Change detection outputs
-*-

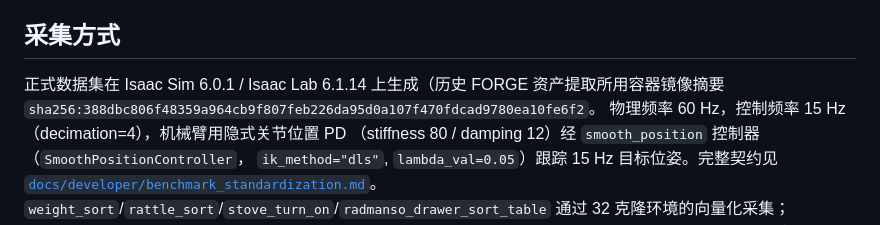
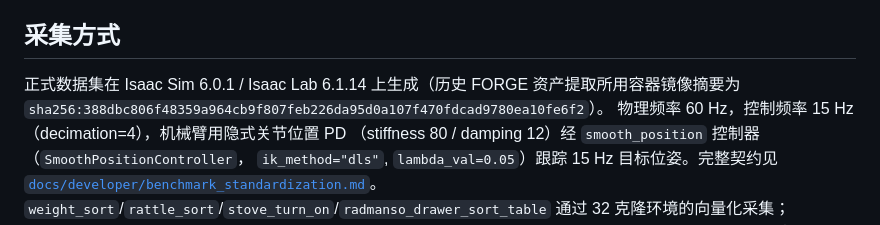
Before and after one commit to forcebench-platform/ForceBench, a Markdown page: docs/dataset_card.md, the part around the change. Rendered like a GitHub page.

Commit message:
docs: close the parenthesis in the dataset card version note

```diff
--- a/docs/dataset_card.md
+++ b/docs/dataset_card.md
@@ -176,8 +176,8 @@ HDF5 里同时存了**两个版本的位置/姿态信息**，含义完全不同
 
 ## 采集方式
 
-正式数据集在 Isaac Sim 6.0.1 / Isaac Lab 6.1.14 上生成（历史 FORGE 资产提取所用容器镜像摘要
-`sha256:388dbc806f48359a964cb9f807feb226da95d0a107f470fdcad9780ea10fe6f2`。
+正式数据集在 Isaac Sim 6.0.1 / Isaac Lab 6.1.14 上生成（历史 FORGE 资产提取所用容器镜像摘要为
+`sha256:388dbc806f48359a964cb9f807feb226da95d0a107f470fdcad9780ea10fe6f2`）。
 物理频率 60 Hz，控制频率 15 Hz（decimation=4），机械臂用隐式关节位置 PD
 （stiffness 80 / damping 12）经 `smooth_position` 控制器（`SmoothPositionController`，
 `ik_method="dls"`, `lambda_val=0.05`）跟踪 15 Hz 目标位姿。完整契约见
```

-*-

_PROBLEM STATEMENT_: What is the number of lines in these entries that hold "docs"? Reply with the figure alone.

_TASK SOLUTION_: 4